Each unit begins with a series of ‘sentence-stacking’ lessons with the purpose of developing pupils’ understanding of grammar, syntax and vocabulary. These provide a high level of cognitive support so that the complexity of learning at these initial stages is scaffolded for success. At appropriate times, ‘experience lessons; are used to provide structured opportunities for vocabulary development, drama, experiential learning or research so that pupils’ understanding of the topic or fictional situation is deepened. Following this, a separate series of independent writing lessons takes pupils from the planning stage to the development of a final written piece.

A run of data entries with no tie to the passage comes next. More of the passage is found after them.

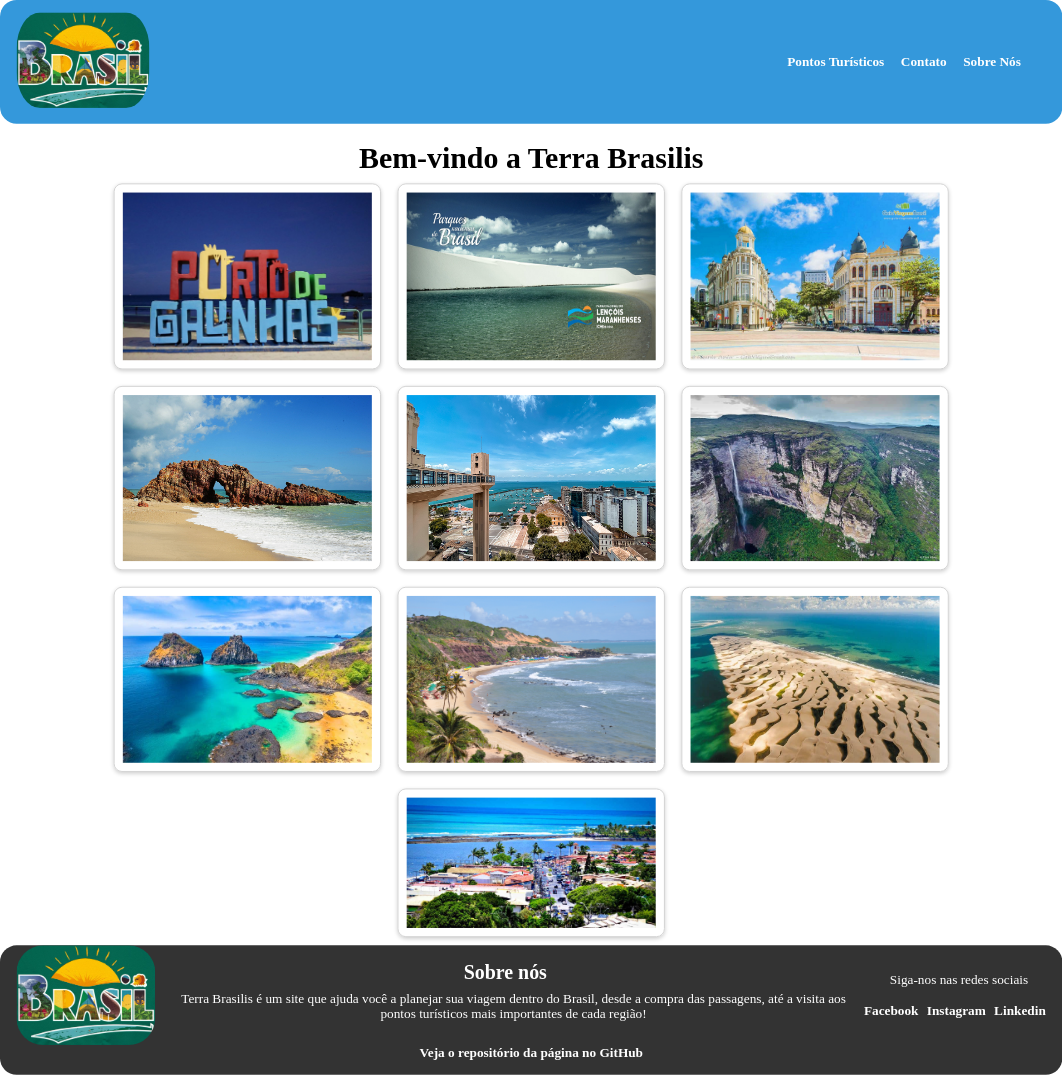
Repository: rodrigototy/ETE-PE
Page: tourism-agency/index.html
The author's editor kept a copy of each file at every save. The page is drawn from the files as they stood at one save, then again after a run of saves.
The browser window is 1280 px wide. The pictures show the whole page, at 83% of full size.

Above is the page before, as saved 2024-04-04 20:49:48.

### tourism-agency/index.html
<!DOCTYPE html>
<html lang="pt-BR">
  <head>
    <meta charset="UTF-8" />
    <meta name="viewport" content="width=device-width, initial-scale=1.0" />
    <link
      rel="shortcut icon"
      href="static/img/favicon.ico"
      type="image/x-icon"
    />
    <link rel="stylesheet" href="static/css/module-cards.css" />
    <title>Pontos Turísticos no Nordeste</title>
    <script src="static/js/main.js" defer></script>
  </head>
  <body>
    <div id="header"></div>
    <main>
      <div class="subtitle">
        <h1>Bem-vindo a Terra Brasilis</h1>
      </div>
      <div class="cards">
        <div class="card">
          <img
            src="static/img/porto-de-galinhas.jpg"
            alt="Praia de Porto de Galinhas"
          />
        </div>

        <div class="card">
          <img
            src="static/img/parque_lencois.jpg"
            alt="Parque Nacional dos Lençóis Maranhenses"
          />
        </div>

        <div class="card">
          <img src="static/img/recife-antigo.jpg" alt="Recife Antigo" />
        </div>

        <div class="card">
          <img
            src="static/img/praia-jericoacoara.jpeg"
            alt="Praia de Jericoacoara"
          />
        </div>

        <div class="card">
          <img
            src="static/img/centro-salvador.jpg"
            alt="Centro Histórico de Salvador"
          />
        </div>

        <div class="card">
          <img
            src="static/img/chapada-diamantina.jpg"
            alt="Chapada Diamantina"
          />
        </div>

        <div class="card">
          <img
            src="static/img/fernando-de-noronha.jpg"
            alt="Fernando de Noronha"
          />
        </div>

        <div class="card">
          <img src="static/img/praia-de-pipa.jpg" alt="Praia de Pipa" />
        </div>

        <div class="card">
          <img src="static/img/delta-do-parnaíba.jpg" alt="Delta do Parnaíba" />
        </div>

        <div class="card">
          <img src="static/img/porto-seguro.jpg" alt="Porto Seguro" />
        </div>
      </div>
    </main>
    <div id="footer"></div>
  </body>
</html>

### tourism-agency/static/css/module-cards.css
@import url("module-reset.css");
@import url("style.css");

main {
  display: flex;
  flex-direction: column;
}

.cards {
    display: flex;
    justify-content: center;
    flex-wrap: wrap;
}

### tourism-agency/static/js/main.js
document.addEventListener("DOMContentLoaded", function () {
  const header = document.getElementById("header");
  const footer = document.getElementById("footer");

  // Carrega o header
  fetch("static/templates/main/header.html")
    .then((response) => response.text())
    .then((data) => {
      header.innerHTML = data;
    });

  // Carrega o footer
  fetch("static/templates/main/footer.html")
    .then((response) => response.text())
    .then((data) => {
      footer.innerHTML = data;
    });
});

### tourism-agency/static/css/module-reset.css
/* Reset de estilos padrão */
* {
    margin: 0;
    padding: 0;
    box-sizing: border-box;
  }

### tourism-agency/static/css/style.css
style.css

/* Reset de estilos padrão */
@import url('module-reset.css');

/* Estilos globais */
body {
  font-family: Arial, sans-serif;
  background-color: #f8f8f8;
  line-height: 1.6;
  margin: 0;
  max-width: 1200px;
  margin: 0 auto;
  padding: 20px;
}

header img {
  max-width: 100%;
  height: auto;
  padding: 5px 20px;
  border-radius: 3rem;
}

/* Estilizar o header */
header {
  background-color: #3498db;
  color: #fff;
  padding: 10px 0;
  display: flex;
  justify-content: space-between;
  align-items: center;
  border-radius: 20px;
}

nav {
  display: flex;
  justify-content: flex-end;
  align-items: center;
  padding: 10px 50px;
}

nav ul {
  list-style: none;
  display: flex;
}

nav li {
  margin-left: 20px;
}

nav a {
  text-decoration: none;
  color: #fff;
  font-weight: bold;
}

/* Estilizar o h1 do main */
main h1 {
  font-size: 36px;
  margin: 20px 0 0 0;
  text-align: center;
}

/* Estilizar os cards */
.card {
  display: flex;
  border: 1px solid #ccc;
  padding: 10px;
  margin: 10px;
  box-shadow: 0 2px 5px rgba(0, 0, 0, 0.2);
  border-radius: 10px;
}

.card img {
  max-width: 300px;
  height: auto;
}

.texto {
  display: flex;
  flex-direction: column;
  align-content: flex-start;
  padding-left: 10px;
}

/* Estilizar o footer */
footer {
  background-color: #333;
  color: #fff;
  text-align: center;
  padding: 0px 20px;
  border-radius: 20px;
}

footer h2 {
  margin: 10px;
}

footer p {
  margin: 0px 0px 20px 20px;
}

footer a {
  text-decoration: none;
  color: #fff;
  font-weight: bold;
}

/* Estilizar o footer ul */
footer ul {
  list-style: none;
  display: flex;
  justify-content: flex-end;
}

footer li {
  margin-left: 10px;
}

.about {
  display: flex;
  align-items: center;
}

.about img {
  border-radius: 2rem;
}

### tourism-agency/static/templates/main/header.html
<header>
  <a href="index.html">
    <img
      src="static/img/logo-agency.png"
      alt="Logotipo Terra Brasilis"
      width="200"
    />
  </a>
  <nav>
    <ul>
      <li><a href="pages/pontos_turisticos.html">Pontos Turísticos</a></li>
      <li><a href="pages/contato.html">Contato</a></li>
      <li><a href="pages/about.html">Sobre Nós</a></li>
    </ul>
  </nav>
</header>

### tourism-agency/static/templates/main/footer.html

<footer>
    <div class="about">
      <img src="static/img/logo-agency.png" alt="Logotipo Terra Brasilis" height="120"/>
      <div>
        <h2>Sobre nós</h2>
        <p>
          Terra Brasilis é um site que ajuda você a planejar sua viagem dentro
          do Brasil, desde a compra das passagens, até a visita aos pontos
          turísticos mais importantes de cada região!
        </p>
      </div>
      <div class="redes">
        <p>Siga-nos nas redes sociais</p>
      <ul>
        <li><a href="https://facebook.com">Facebook</a></li>
        <li><a href="https://instagram.com">Instagram</a></li>
        <li><a href="https://linkedin.com">Linkedin</a></li>
      </ul></div>
    </div>
    <a class="repository"
      href="https://github.com/rodrigototy/ETE-PE/tree/main/tourism-agency"
      >Veja o repositório da página no GitHub</a
    ><br /><br />
  </footer>

After the next 2 saves:
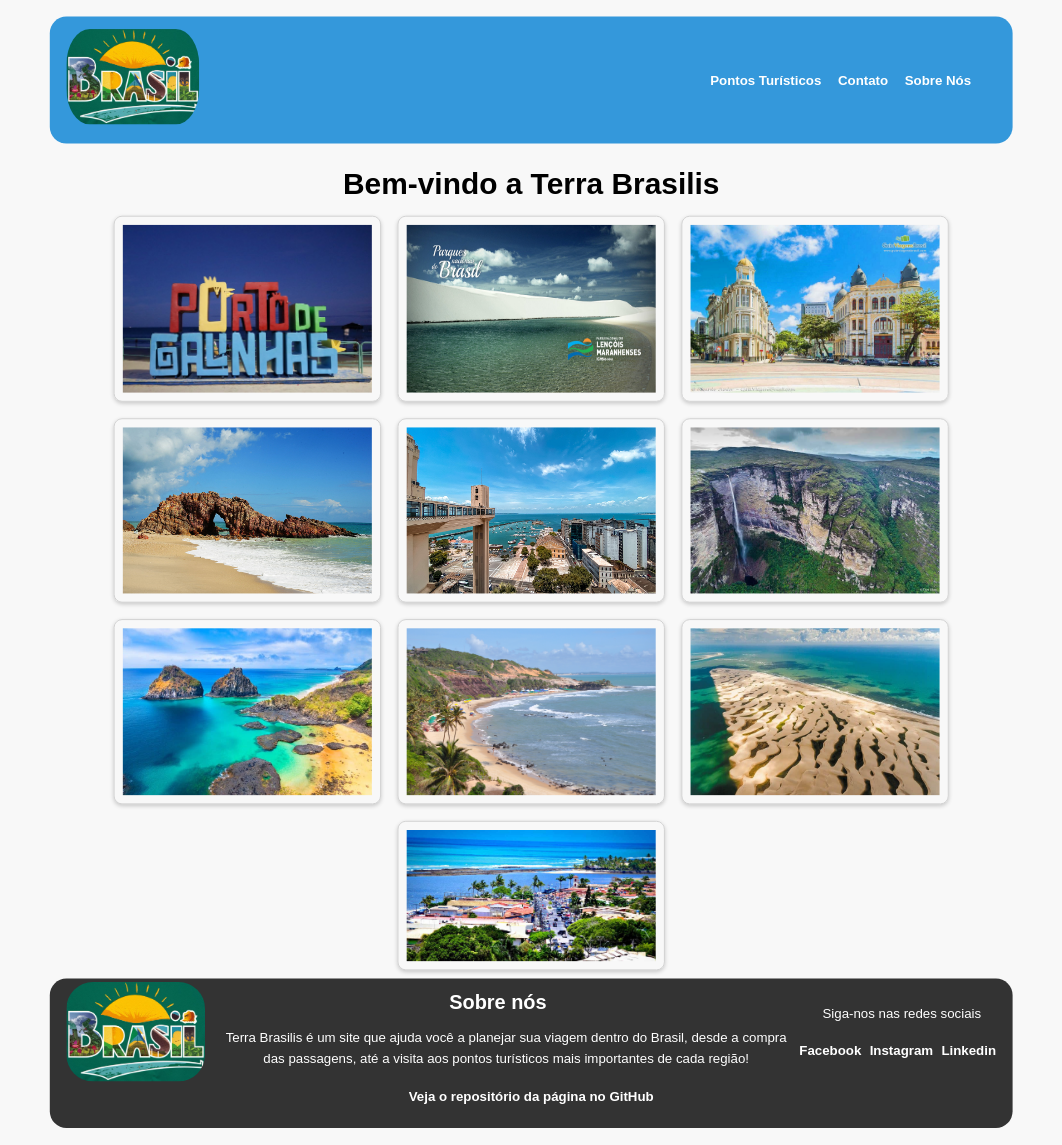
The 2 saves are shown as one change because they came seconds apart.
The last was saved 15 s later.
--- a/tourism-agency/static/css/style.css
+++ b/tourism-agency/static/css/style.css
@@ -1,4 +1,4 @@
-style.css
+/* style.css
 
 /* Reset de estilos padrão */
 @import url('module-reset.css');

To align this approach to writing with the pupil’s phonic development, we have adapted it for Key Stage 1 so that the strategies used align with ‘Read Write Inc’ methodologies. This flexible approach allows us to support and challenge appropriately:
- In EYFS, and for the Year 1 pupils who are at the very early stages of word recognition, we use the EYFS strand of The Write Stuff, which follows an oracy-based approach to story-telling and language development.
- In Key Stage 1, we use an adapted approach to The Write Stuff, through the foundation curriculum themes, so that pupils are accessing language development and sentence-level skills through their wider learning. This is as well as their access to Read Write Inc, which encourages sentence-level skills with words linked to their phonic development.
- Once children in Year 2 complete Read Write Inc, teachers follow The Write Stuff plans in the children’s daily English lessons.